*Work instructions*.
Which lines of the records contain "fractions"? Collect every one of them.

+---+

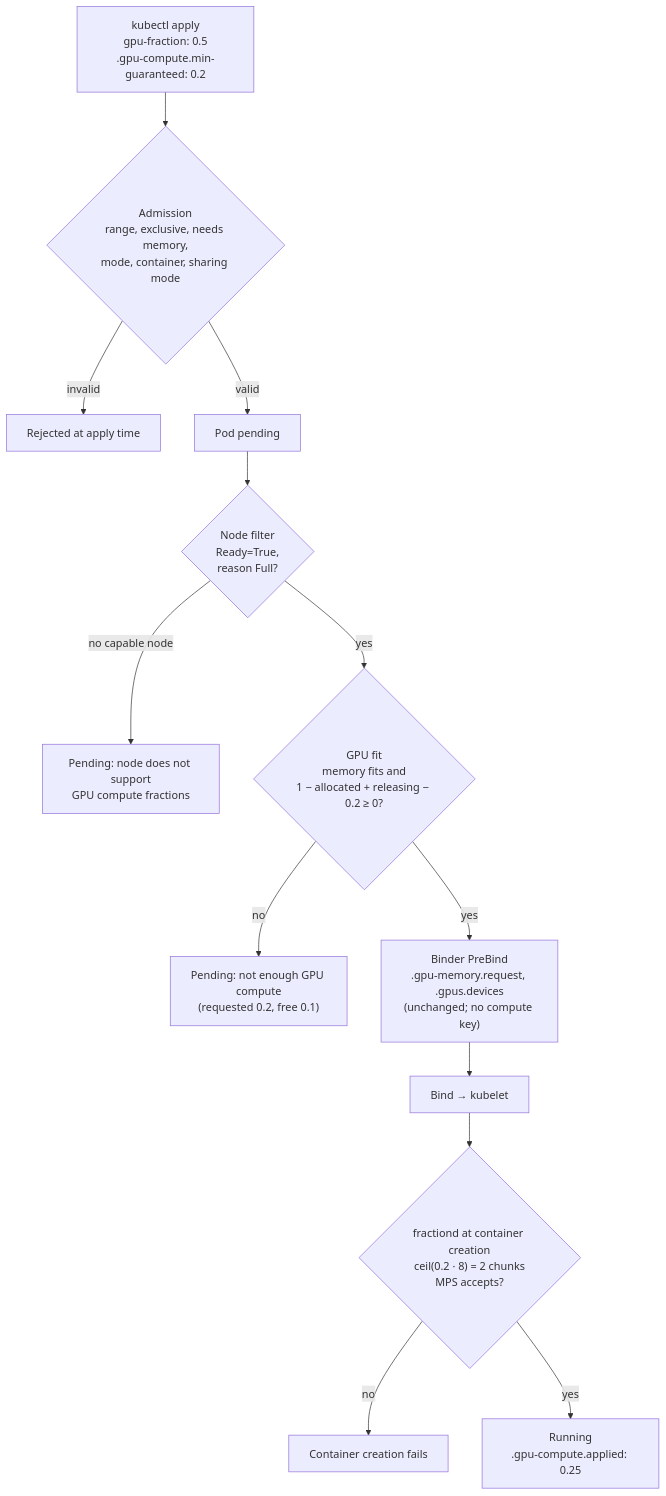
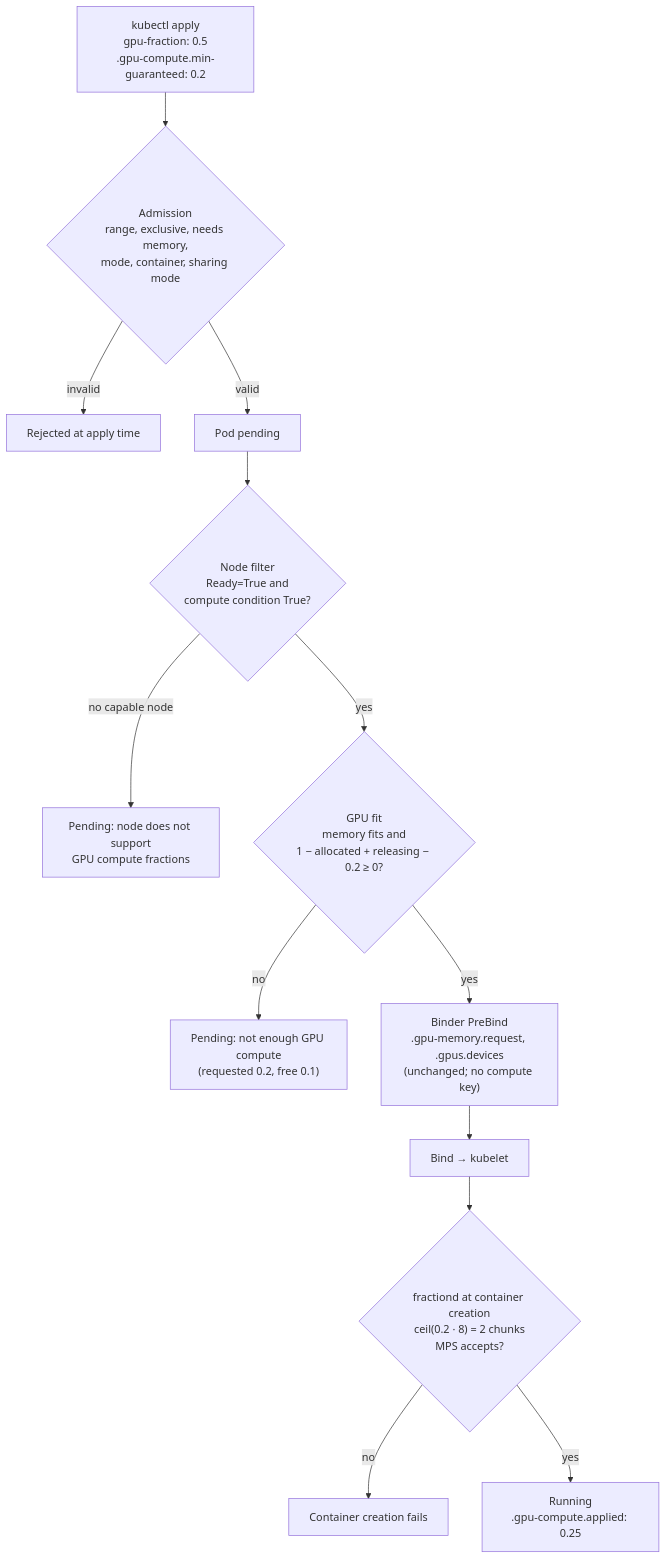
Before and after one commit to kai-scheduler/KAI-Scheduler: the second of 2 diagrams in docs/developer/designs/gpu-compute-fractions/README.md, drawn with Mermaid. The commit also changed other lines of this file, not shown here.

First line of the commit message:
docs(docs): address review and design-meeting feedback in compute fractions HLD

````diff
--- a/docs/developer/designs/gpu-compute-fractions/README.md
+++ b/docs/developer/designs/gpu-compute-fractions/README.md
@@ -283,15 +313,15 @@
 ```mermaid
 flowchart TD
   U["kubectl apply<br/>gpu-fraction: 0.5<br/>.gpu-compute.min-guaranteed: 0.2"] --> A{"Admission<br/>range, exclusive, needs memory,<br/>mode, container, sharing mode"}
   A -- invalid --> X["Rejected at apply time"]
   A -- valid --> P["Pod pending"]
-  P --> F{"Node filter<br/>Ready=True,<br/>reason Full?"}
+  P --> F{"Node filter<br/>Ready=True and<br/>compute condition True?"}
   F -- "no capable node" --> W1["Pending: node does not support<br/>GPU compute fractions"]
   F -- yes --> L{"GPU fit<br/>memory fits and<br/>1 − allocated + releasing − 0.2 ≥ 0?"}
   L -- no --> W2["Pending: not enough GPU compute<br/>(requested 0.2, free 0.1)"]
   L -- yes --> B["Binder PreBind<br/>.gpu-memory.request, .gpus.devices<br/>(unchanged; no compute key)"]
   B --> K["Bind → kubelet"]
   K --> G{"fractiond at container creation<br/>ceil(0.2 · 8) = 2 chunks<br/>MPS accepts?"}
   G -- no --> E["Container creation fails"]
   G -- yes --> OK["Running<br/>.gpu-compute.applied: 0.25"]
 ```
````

+---+

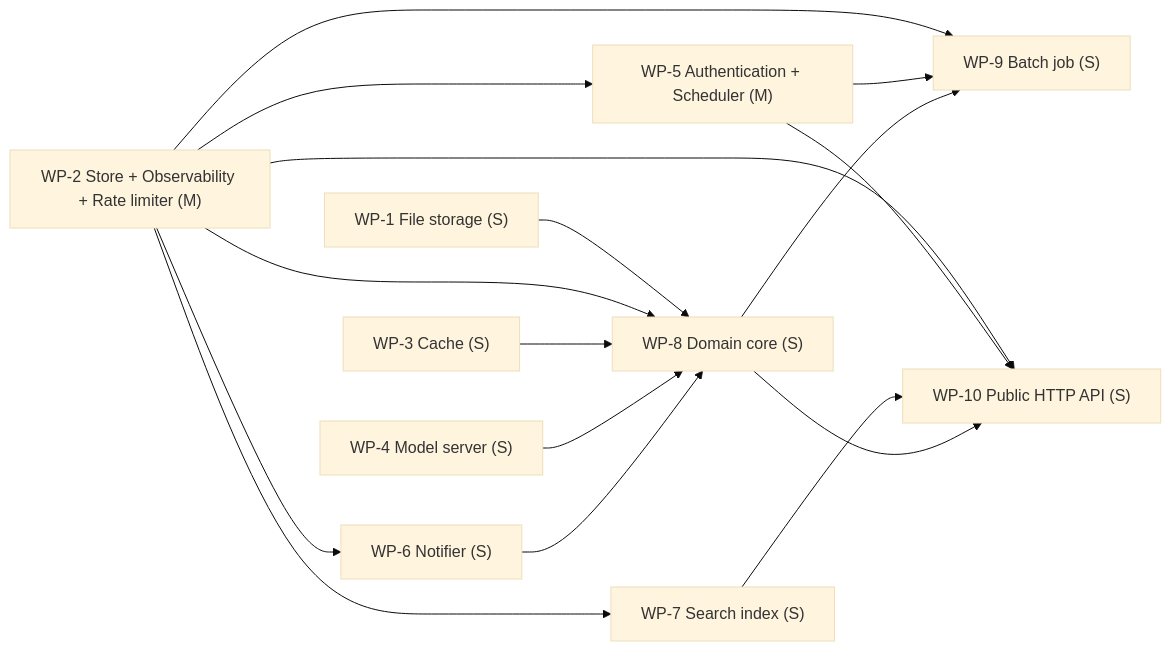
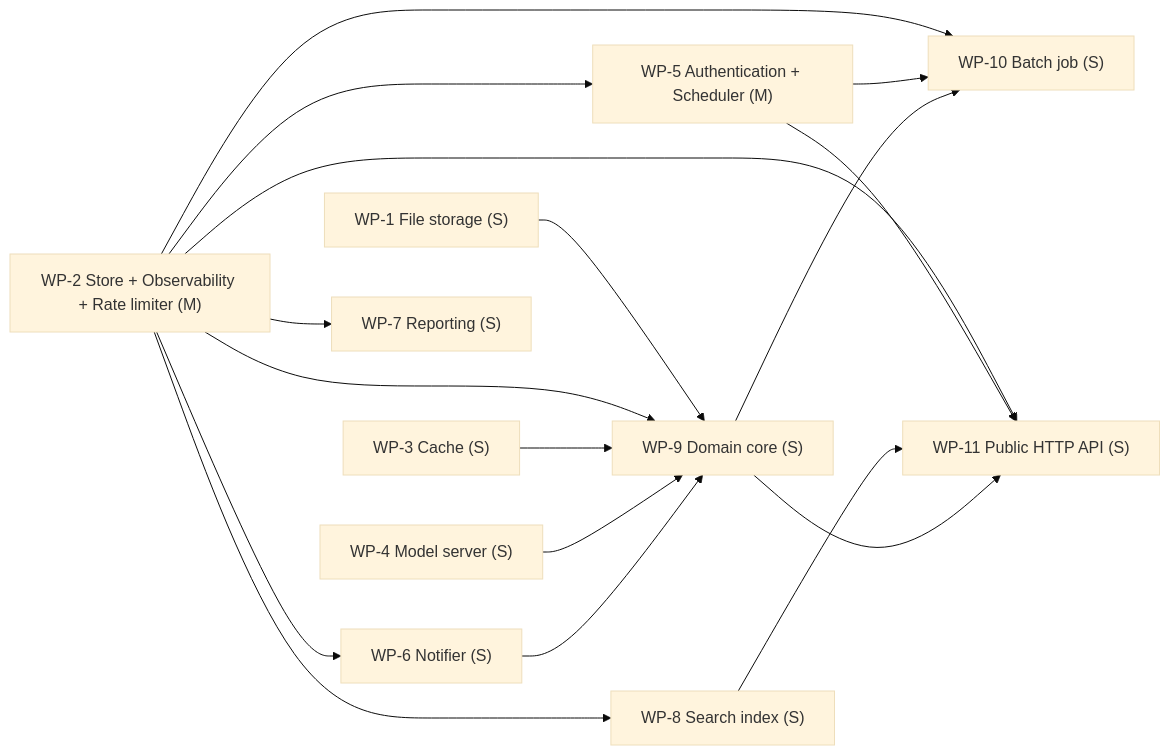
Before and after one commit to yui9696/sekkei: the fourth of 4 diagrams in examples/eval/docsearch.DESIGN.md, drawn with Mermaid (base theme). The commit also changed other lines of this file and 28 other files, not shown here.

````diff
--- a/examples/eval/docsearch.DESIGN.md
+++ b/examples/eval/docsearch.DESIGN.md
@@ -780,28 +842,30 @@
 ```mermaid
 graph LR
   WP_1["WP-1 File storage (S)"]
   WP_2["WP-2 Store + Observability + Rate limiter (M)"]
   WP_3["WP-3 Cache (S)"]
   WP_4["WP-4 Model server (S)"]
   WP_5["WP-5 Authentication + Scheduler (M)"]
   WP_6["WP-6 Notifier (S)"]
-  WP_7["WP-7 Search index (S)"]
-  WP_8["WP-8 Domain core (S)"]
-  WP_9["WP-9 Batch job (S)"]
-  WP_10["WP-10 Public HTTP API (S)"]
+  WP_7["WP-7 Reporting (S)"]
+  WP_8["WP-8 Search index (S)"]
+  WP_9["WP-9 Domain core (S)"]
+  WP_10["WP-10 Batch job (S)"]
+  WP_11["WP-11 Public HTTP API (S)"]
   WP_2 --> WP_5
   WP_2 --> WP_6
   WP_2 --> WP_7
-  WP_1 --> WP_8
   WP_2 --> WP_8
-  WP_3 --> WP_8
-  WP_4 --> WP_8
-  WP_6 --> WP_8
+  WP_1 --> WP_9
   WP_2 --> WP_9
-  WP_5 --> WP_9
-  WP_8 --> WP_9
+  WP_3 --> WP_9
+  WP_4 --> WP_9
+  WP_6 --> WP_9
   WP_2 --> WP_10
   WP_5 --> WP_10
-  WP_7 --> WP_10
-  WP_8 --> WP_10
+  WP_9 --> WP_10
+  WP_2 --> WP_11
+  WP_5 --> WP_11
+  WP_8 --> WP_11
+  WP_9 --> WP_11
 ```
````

+---+

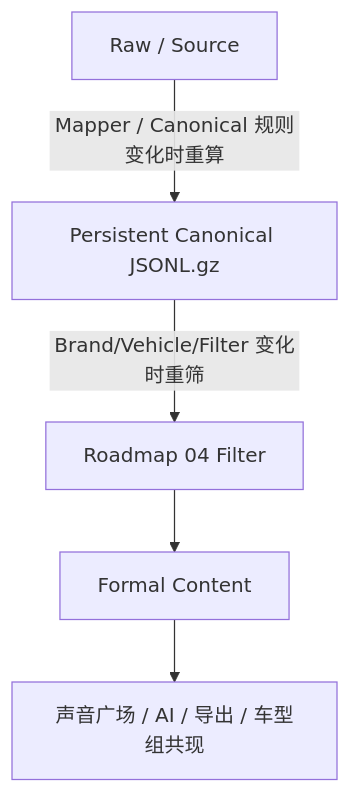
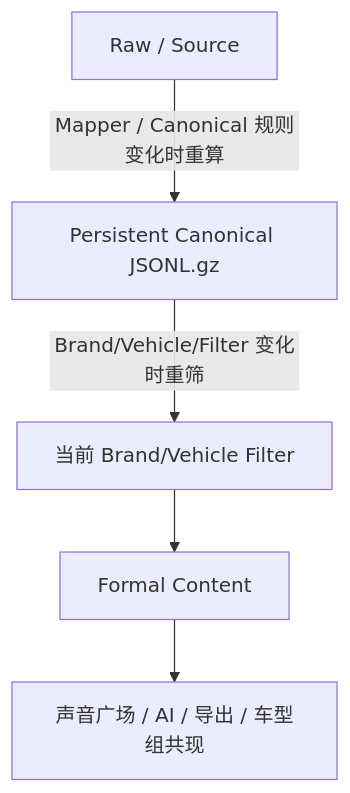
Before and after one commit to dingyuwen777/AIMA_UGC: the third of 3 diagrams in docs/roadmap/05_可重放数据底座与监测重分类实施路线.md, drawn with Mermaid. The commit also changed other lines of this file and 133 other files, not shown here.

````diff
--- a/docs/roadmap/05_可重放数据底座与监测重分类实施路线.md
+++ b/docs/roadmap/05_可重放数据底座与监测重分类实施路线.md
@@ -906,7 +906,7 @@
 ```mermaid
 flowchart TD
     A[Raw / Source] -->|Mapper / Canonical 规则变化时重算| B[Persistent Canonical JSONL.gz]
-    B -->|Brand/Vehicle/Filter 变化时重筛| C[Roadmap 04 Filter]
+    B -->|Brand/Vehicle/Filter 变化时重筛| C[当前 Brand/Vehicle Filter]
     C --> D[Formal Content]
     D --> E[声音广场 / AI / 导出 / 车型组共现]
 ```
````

+---+

*Output of the exercise*.
Before and after one commit to kai-scheduler/KAI-Scheduler: the second of 2 diagrams in docs/developer/designs/gpu-compute-fractions/README.md, drawn with Mermaid. The commit also changed other lines of this file, not shown here.
docs(docs): address review and design-meeting feedback in compute fractions HLD
--- a/docs/developer/designs/gpu-compute-fractions/README.md
+++ b/docs/developer/designs/gpu-compute-fractions/README.md
   F -- "no capable node" --> W1["Pending: node does not support<br/>GPU compute fractions"]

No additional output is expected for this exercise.